Michael Mroziak, WBFO

Multiple efforts are underway to campaign for the closure of the toll booth stations at the north and south Grand Island bridges. The strategies include proposed legislation and petitions.

State Senator Chris Jacobs has introduced a bill that calls on the Thruway Authority to eliminate the toll booths. His reasons include ongoing traffic congestion, the air pollution that comes with it, and safety risks.

State Assemblyman Angelo Morinello is sponsoring similar legislation in his branch of the legislature. He joined Jacobs Friday morning in a news conference not far from the south bridges and pointed out that traffic congestion worsens during tourist season, creating not only a headache for commuters but a detriment to the tourist industry.

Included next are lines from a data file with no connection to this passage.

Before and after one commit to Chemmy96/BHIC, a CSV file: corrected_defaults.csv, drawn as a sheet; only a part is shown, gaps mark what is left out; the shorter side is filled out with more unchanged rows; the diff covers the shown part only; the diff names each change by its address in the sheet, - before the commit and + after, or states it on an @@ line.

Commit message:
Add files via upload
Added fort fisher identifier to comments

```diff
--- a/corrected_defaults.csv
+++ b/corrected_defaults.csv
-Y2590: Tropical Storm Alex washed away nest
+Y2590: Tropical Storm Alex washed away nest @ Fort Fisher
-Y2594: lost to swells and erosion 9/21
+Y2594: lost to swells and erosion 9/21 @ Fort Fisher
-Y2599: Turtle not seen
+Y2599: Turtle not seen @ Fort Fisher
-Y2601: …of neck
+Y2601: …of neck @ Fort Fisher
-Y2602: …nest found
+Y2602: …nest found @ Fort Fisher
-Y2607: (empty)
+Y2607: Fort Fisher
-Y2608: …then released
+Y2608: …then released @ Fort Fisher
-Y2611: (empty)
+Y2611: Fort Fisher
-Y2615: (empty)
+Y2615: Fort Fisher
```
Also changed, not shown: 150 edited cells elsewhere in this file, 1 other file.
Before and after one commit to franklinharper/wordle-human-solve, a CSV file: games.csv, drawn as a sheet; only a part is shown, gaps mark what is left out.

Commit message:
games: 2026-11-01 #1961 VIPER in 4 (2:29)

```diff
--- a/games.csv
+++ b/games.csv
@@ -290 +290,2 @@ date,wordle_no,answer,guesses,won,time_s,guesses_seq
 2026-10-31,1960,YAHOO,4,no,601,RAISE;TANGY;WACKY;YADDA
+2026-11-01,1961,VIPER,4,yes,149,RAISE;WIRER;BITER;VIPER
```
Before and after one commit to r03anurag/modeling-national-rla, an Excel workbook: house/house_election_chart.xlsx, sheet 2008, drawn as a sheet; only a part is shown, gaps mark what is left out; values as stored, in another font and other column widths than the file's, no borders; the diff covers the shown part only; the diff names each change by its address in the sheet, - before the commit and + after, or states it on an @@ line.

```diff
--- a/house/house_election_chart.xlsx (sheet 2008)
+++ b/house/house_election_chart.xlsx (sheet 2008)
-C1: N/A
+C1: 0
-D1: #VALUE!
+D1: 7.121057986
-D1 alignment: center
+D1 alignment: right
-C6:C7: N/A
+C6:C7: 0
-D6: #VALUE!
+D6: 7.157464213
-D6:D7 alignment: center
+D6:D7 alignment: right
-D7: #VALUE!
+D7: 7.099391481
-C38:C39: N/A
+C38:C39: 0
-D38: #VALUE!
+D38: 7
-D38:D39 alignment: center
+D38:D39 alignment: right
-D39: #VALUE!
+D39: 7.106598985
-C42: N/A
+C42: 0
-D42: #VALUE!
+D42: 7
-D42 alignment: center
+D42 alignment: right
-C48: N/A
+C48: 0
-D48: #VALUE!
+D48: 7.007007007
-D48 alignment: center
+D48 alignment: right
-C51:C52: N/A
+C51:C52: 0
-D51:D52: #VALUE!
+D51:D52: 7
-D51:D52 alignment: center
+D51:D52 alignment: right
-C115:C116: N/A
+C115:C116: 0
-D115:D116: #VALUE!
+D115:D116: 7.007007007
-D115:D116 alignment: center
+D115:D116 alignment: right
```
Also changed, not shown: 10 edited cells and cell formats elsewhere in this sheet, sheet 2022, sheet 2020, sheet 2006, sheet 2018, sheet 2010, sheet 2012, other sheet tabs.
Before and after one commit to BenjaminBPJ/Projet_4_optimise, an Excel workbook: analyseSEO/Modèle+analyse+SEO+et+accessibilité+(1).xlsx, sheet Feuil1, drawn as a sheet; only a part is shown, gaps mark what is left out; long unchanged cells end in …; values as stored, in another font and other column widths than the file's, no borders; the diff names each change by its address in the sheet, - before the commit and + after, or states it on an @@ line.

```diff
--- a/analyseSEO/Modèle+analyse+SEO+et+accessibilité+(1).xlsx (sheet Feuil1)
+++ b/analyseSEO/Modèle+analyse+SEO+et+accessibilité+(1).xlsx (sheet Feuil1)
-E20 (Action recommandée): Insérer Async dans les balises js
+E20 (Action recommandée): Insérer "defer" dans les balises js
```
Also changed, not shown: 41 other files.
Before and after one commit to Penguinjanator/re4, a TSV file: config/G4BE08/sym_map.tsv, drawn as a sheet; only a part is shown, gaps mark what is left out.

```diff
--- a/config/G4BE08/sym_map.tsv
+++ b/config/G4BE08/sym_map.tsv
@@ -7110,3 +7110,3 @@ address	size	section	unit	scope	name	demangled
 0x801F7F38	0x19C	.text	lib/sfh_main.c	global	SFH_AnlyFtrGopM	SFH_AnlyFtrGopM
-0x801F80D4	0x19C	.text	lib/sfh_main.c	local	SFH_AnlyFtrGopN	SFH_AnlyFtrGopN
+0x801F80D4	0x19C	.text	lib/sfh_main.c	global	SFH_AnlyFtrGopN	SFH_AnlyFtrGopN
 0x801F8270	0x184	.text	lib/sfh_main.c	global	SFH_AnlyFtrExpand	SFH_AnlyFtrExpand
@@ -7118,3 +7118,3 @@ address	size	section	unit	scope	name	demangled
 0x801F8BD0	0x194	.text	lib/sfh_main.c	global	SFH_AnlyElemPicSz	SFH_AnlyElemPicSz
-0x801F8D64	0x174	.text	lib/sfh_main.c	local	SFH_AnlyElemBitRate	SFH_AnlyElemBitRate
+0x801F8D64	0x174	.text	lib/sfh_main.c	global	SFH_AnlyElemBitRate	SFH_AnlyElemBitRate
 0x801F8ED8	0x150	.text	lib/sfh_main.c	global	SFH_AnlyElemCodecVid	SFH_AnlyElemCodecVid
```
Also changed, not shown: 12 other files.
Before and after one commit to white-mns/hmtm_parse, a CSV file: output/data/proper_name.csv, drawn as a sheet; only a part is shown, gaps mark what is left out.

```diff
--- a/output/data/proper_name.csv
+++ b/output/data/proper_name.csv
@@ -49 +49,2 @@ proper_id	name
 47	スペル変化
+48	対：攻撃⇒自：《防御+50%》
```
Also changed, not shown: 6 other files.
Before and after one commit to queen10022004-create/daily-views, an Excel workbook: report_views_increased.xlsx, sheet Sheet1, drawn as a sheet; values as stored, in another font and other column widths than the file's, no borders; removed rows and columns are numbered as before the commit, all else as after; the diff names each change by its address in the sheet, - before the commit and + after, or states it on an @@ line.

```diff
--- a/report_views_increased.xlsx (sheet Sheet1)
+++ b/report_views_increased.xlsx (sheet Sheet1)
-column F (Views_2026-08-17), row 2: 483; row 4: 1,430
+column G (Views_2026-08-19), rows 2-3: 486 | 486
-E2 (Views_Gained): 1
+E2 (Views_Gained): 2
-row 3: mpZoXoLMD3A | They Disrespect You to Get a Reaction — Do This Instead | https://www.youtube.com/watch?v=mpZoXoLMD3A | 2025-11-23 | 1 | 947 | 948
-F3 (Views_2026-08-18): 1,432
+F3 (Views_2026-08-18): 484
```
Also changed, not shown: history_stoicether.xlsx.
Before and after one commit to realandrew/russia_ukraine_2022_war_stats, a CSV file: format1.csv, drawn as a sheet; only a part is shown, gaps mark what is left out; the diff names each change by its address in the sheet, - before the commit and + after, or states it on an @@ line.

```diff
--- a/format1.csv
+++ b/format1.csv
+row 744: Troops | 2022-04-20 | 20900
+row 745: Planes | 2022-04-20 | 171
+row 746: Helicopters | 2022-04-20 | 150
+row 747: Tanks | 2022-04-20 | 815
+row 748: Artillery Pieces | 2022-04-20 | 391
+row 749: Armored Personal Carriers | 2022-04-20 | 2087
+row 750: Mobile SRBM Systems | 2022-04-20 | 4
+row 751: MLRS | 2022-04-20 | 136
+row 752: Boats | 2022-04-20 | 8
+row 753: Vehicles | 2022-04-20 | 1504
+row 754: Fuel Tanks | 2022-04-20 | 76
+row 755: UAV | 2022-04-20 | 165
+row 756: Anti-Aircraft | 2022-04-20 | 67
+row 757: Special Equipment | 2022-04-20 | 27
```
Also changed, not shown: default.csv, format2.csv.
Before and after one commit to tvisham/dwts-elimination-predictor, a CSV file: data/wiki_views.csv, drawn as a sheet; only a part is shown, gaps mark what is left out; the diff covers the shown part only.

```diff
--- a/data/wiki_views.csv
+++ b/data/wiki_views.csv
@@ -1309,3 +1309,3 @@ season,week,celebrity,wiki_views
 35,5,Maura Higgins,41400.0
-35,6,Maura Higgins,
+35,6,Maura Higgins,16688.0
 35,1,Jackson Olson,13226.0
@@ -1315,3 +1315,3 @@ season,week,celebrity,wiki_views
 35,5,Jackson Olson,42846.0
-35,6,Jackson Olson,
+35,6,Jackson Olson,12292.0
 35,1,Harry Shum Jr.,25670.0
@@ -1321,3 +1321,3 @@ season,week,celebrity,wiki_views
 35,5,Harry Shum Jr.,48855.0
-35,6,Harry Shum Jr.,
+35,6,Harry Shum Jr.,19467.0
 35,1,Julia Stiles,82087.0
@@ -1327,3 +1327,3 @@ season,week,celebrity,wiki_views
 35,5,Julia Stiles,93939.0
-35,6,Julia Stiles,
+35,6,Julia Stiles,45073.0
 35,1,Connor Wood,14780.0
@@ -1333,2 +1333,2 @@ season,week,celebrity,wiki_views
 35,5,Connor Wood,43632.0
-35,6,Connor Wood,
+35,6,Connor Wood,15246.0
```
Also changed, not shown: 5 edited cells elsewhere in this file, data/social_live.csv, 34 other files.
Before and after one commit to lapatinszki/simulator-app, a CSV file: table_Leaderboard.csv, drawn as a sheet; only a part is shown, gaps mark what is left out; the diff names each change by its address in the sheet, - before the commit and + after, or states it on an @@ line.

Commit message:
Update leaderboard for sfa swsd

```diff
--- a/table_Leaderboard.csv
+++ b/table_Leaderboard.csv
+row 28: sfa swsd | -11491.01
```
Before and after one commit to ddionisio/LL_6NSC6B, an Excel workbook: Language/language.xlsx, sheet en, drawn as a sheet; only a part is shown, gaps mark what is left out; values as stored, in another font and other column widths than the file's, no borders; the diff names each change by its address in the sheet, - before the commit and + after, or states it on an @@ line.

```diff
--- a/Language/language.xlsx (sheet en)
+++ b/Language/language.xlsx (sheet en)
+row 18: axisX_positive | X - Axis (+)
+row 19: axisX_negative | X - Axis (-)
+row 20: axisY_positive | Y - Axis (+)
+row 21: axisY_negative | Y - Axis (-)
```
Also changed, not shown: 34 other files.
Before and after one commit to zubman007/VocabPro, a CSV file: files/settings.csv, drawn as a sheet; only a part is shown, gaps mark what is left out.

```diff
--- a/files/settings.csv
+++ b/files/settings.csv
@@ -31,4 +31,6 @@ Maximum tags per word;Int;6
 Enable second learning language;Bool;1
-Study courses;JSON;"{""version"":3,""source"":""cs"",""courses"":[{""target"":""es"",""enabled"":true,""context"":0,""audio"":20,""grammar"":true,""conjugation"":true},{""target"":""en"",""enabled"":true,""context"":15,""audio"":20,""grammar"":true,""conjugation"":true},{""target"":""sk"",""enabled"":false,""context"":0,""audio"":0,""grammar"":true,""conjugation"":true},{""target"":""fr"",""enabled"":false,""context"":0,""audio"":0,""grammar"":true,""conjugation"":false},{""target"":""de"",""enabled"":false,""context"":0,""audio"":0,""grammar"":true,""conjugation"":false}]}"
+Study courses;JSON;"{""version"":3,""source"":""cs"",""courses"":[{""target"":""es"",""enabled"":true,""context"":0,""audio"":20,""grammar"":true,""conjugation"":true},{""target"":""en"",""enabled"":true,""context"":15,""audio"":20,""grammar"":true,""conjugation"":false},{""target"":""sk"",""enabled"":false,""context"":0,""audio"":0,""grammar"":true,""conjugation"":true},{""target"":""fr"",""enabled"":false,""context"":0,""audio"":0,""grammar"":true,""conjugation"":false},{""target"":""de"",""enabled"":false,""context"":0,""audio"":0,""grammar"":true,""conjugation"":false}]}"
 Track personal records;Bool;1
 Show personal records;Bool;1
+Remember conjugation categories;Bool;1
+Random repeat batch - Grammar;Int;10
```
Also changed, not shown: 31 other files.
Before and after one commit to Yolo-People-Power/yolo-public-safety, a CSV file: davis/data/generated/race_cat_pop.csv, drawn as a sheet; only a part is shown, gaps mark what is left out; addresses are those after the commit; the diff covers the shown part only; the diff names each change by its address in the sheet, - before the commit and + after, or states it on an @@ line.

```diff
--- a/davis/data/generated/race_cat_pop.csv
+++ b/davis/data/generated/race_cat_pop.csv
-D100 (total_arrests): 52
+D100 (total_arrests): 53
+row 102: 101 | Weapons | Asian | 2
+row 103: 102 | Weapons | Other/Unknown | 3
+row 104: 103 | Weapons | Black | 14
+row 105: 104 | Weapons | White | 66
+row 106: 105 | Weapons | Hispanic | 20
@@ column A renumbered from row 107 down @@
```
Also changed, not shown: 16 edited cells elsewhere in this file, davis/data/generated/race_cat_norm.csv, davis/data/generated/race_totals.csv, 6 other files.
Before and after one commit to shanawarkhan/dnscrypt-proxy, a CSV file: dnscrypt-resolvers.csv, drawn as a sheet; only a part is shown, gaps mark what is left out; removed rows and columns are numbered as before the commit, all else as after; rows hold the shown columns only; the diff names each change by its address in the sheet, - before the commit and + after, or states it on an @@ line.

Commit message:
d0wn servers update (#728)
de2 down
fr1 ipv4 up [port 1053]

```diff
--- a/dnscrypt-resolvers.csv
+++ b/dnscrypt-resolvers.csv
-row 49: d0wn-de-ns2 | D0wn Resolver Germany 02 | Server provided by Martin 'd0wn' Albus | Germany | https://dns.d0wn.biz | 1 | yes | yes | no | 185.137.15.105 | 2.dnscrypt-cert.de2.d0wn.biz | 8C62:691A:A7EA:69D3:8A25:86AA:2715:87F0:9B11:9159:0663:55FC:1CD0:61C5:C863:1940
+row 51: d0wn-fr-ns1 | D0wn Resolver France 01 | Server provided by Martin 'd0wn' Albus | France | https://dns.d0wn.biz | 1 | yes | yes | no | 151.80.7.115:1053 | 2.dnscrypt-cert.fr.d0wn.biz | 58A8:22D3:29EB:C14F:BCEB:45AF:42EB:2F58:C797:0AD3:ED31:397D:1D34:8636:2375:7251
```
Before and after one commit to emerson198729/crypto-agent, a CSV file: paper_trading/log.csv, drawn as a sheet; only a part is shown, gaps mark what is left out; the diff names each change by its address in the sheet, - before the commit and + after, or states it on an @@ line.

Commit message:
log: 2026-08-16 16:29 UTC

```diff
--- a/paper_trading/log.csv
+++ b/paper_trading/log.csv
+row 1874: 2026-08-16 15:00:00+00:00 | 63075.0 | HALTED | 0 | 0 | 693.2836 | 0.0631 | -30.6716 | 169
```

"Anybody in the summer who is coming from the 290 knows it could he a half and hour to an hour backup," Morinello said. "It could go as far as five miles."

He and Jacobs say if the Thruway Authority must insist on charging tolls, they must move from its current practice to a fully electronic "cashless" system that allows motorists to continue. 

"When you go under it, it either charges you on your EZPass or takes a picture of your license plate and send you a bill," Jacobs said. "This is not new technology. It's been used for decades."

Such a system is being utilized at the Tappan Zee bridge downstate.

In the past, the Thruway Authority has argued for the continuation of tolls as a means to collect revenue for bridge maintenance and other needs. How much money is being made is unclear to local elected officials. 

"The Thruway Authority has, historically, been very vague in that," Jacobs said. "It's hard to get that information. I don't believe they honor Freedom of Information Act requests on that.

"I've heard numbers as much as 20 million dollars. It's a significant amount of money. Clearly that is probably the main reason they've held on to this."

Earlier in the day, Grand Island Town Supervisor Nate McMurray, local businessman Michael Billoni, Niagara Global Tourism Institute director Patrick Whalen and citizen activist Brian Michel announced the launch of a petition drive. Their goal is to collect thousands of signatures from supporters of the toll booths' removal, then deliver them to Governor Andrew Cuomo.

"This will be in support of the legislative efforts. It's something of a backstop," said Michel. "We'll be organizing citizens to get behind this issue."

Michel said additional details were available at a website, GIBarrier.com. A public forum is scheduled for March 22 at the Niagara Global Tourism Institute on Third Street in Niagara Falls.

Michael Mroziak is an experienced, award-winning reporter whose career includes work in broadcast and print media. When he joined the WBFO news staff in April 2015, it was a return to both the radio station and to Horizons Plaza.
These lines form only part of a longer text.